>>> import re
>>> s="four digits 1234 five digits 56789 six digits 012345"
>>> re.findall(r"\D(\d{5})\D", s)
['56789']

if they can occur at the very beginning or the very end, it’s easier to pad the string than mess with special cases

>>> re.findall(r"\D(\d{5})\D", " "+s+" ")

Without padding the string for special case start and end of string, as in John La Rooy answer one can use the negatives lookahead and lookbehind to handle both cases with a single regular expression

>>> import re
>>> s = "88888 999999 3333 aaa 12345 hfsjkq 98765"
>>> re.findall(r"(?<!\d)\d{5}(?!\d)", s)
['88888', '12345', '98765']

full string: ^[0-9]{5}$

within a string: [^0-9][0-9]{5}[^0-9]

Note: There is problem in using \D since \D matches any character that is not a digit , instead use \b.
\b is important here because it matches the word boundary but only at end or beginning of a word .

import re  

input = "four digits 1234 five digits 56789 six digits 01234,56789,01234"


re.findall(r"\b\d{5}\b", input)  

result : ['56789', '01234', '56789', '01234']

but if one uses
re.findall(r”\D(\d{5})\D”, s)
output : [‘56789’, ‘01234’]
\D is unable to handle comma or any continuously entered numerals.

\b is important part here it matches the empty string but only at end or beginning of a word .

More documentation: https://docs.python.org/2/library/re.html

More Clarification on usage of \D vs \b:

This example uses \D but it doesn’t capture all the five digits number.

This example uses \b while capturing all five digits number.

Cheers

A very simple way would be to match all groups of digits, like with r'\d+', and then skip every match that isn’t five characters long when you process the results.
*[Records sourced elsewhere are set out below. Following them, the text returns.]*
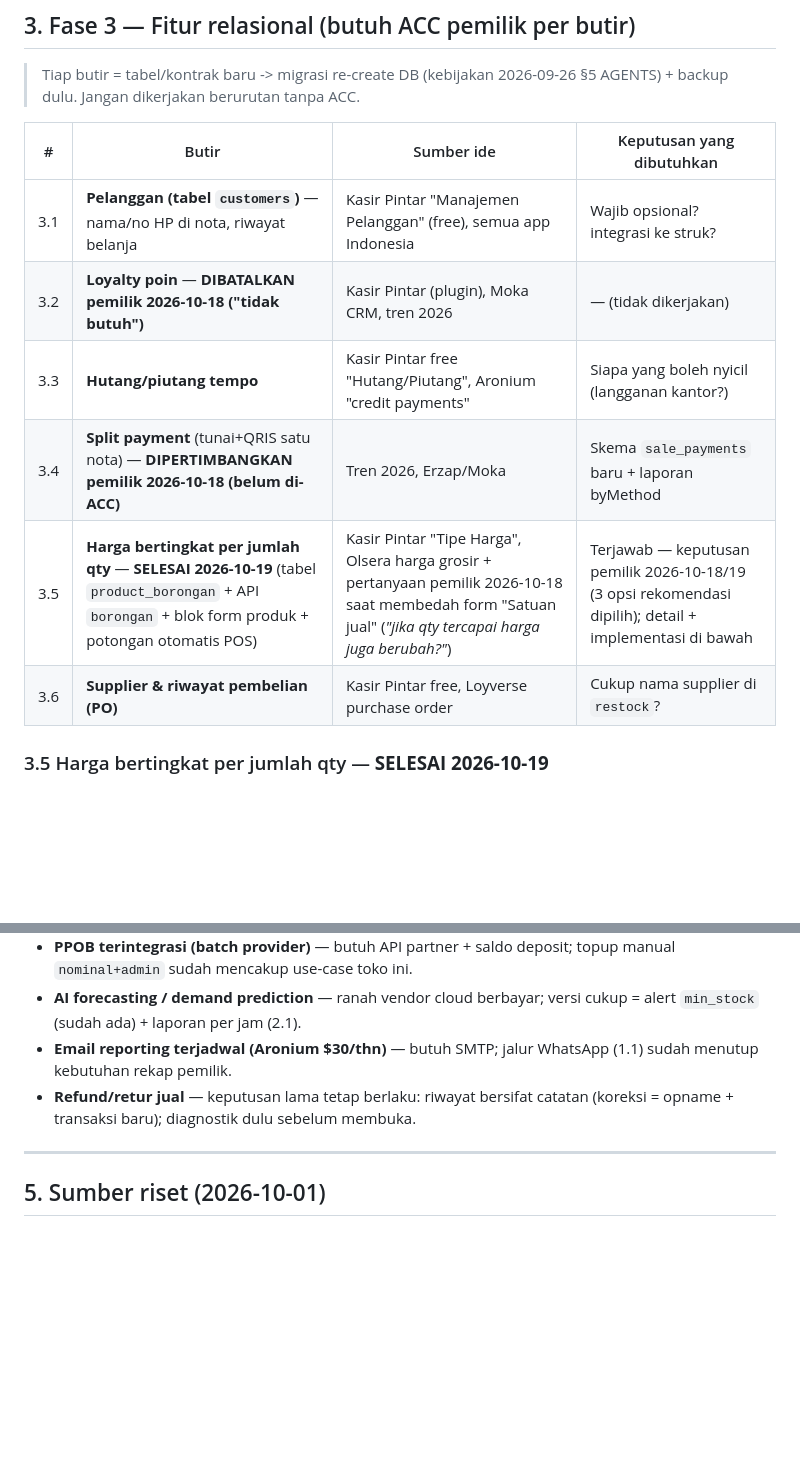
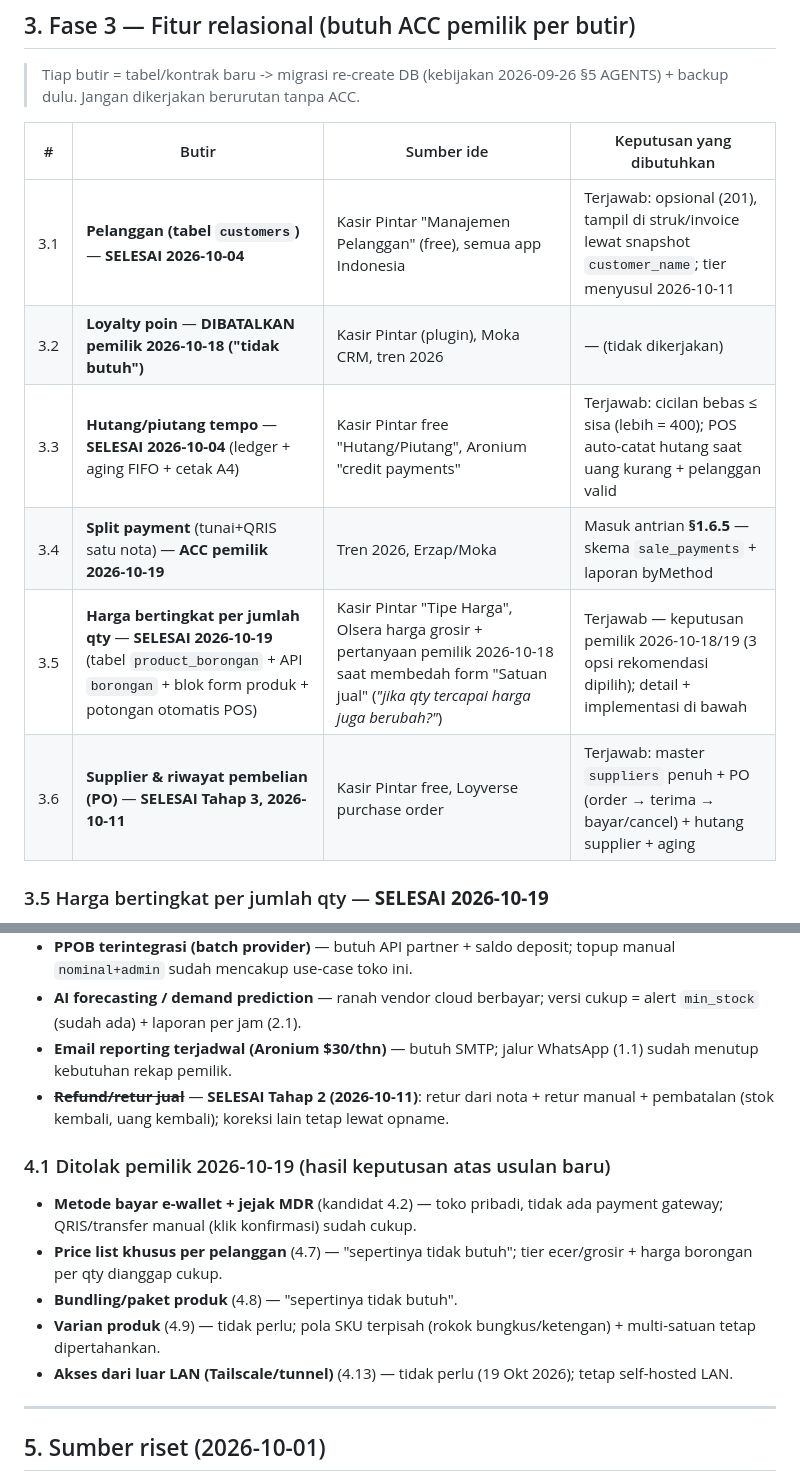
Before and after one commit to kholif18/Ravaa-POS-v2, a Markdown page: ROADMAP.md, 2 parts joined by grey strips. Rendered like a GitHub page; blank space fills up the shorter version.

```diff
--- a/ROADMAP.md
+++ b/ROADMAP.md
@@ -238,12 +263,12 @@ butir yang sudah di-ACC pemilik.
 
 | # | Butir | Sumber ide | Keputusan yang dibutuhkan |
 |---|-------|-----------|---------------------------|
-| 3.1 | **Pelanggan (tabel `customers`)** — nama/no HP di nota, riwayat belanja | Kasir Pintar "Manajemen Pelanggan" (free), semua app Indonesia | Wajib opsional? integrasi ke struk? |
+| 3.1 | **Pelanggan (tabel `customers`)** — **SELESAI 2026-10-04** | Kasir Pintar "Manajemen Pelanggan" (free), semua app Indonesia | Terjawab: opsional (201), tampil di struk/invoice lewat snapshot `customer_name`; tier menyusul 2026-10-11 |
 | 3.2 | **Loyalty poin** — **DIBATALKAN pemilik 2026-10-18 ("tidak butuh")** | Kasir Pintar (plugin), Moka CRM, tren 2026 | — (tidak dikerjakan) |
-| 3.3 | **Hutang/piutang tempo** | Kasir Pintar free "Hutang/Piutang", Aronium "credit payments" | Siapa yang boleh nyicil (langganan kantor?) |
-| 3.4 | **Split payment** (tunai+QRIS satu nota) — **DIPERTIMBANGKAN pemilik 2026-10-18 (belum di-ACC)** | Tren 2026, Erzap/Moka | Skema `sale_payments` baru + laporan byMethod |
+| 3.3 | **Hutang/piutang tempo** — **SELESAI 2026-10-04** (ledger + aging FIFO + cetak A4) | Kasir Pintar free "Hutang/Piutang", Aronium "credit payments" | Terjawab: cicilan bebas ≤ sisa (lebih = 400); POS auto-catat hutang saat uang kurang + pelanggan valid |
+| 3.4 | **Split payment** (tunai+QRIS satu nota) — **ACC pemilik 2026-10-19** | Tren 2026, Erzap/Moka | Masuk antrian **§1.6.5** — skema `sale_payments` + laporan byMethod |
 | 3.5 | **Harga bertingkat per jumlah qty** — **SELESAI 2026-10-19** (tabel `product_borongan` + API `borongan` + blok form produk + potongan otomatis POS) | Kasir Pintar "Tipe Harga", Olsera harga grosir + pertanyaan pemilik 2026-10-18 saat membedah form "Satuan jual" (*"jika qty tercapai harga juga berubah?"*) | Terjawab — keputusan pemilik 2026-10-18/19 (3 opsi rekomendasi dipilih); detail + implementasi di bawah |
-| 3.6 | **Supplier & riwayat pembelian (PO)** | Kasir Pintar free, Loyverse purchase order | Cukup nama supplier di `restock`? |
+| 3.6 | **Supplier & riwayat pembelian (PO)** — **SELESAI Tahap 3, 2026-10-11** | Kasir Pintar free, Loyverse purchase order | Terjawab: master `suppliers` penuh + PO (order → terima → bayar/cancel) + hutang supplier + aging |
 
 ### 3.5 Harga bertingkat per jumlah qty — **SELESAI 2026-10-19**
 - **Keputusan pemilik 2026-10-19 (semua opsi rekomendasi dipilih):**
@@ -296,8 +321,21 @@ butir yang sudah di-ACC pemilik.
   versi cukup = alert `min_stock` (sudah ada) + laporan per jam (2.1).
 - **Email reporting terjadwal (Aronium $30/thn)** — butuh SMTP; jalur
   WhatsApp (1.1) sudah menutup kebutuhan rekap pemilik.
-- **Refund/retur jual** — keputusan lama tetap berlaku: riwayat bersifat
-  catatan (koreksi = opname + transaksi baru); diagnostik dulu sebelum membuka.
+- ~~**Refund/retur jual**~~ — **SELESAI Tahap 2 (2026-10-11)**: retur dari
+  nota + retur manual + pembatalan (stok kembali, uang kembali); koreksi lain
+  tetap lewat opname.
+
+### 4.1 Ditolak pemilik 2026-10-19 (hasil keputusan atas usulan baru)
+
+- **Metode bayar e-wallet + jejak MDR** (kandidat 4.2) — toko pribadi, tidak
+  ada payment gateway; QRIS/transfer manual (klik konfirmasi) sudah cukup.
+- **Price list khusus per pelanggan** (4.7) — "sepertinya tidak butuh";
+  tier ecer/grosir + harga borongan per qty dianggap cukup.
+- **Bundling/paket produk** (4.8) — "sepertinya tidak butuh".
+- **Varian produk** (4.9) — tidak perlu; pola SKU terpisah (rokok
+  bungkus/ketengan) + multi-satuan tetap dipertahankan.
+- **Akses dari luar LAN (Tailscale/tunnel)** (4.13) — tidak perlu (19 Okt
+  2026); tetap self-hosted LAN.
 
 ---
 
```
Also changed, not shown: other parts of ROADMAP.md (+25 -0 lines), docs/perbandingan-pos.md (+59 -42 lines).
You probably want to match a non-digit before and after your string of 5 digits, like [^0-9]([0-9]{5})[^0-9]. Then you can capture the inner group (the actual string you want).

You could try

\D\d{5}\D

or maybe

\b\d{5}\b

I’m not sure how python treats line-endings and whitespace there though.

I believe ^\d{5}$ would not work for you, as you likely want to get numbers that are somewhere within other text.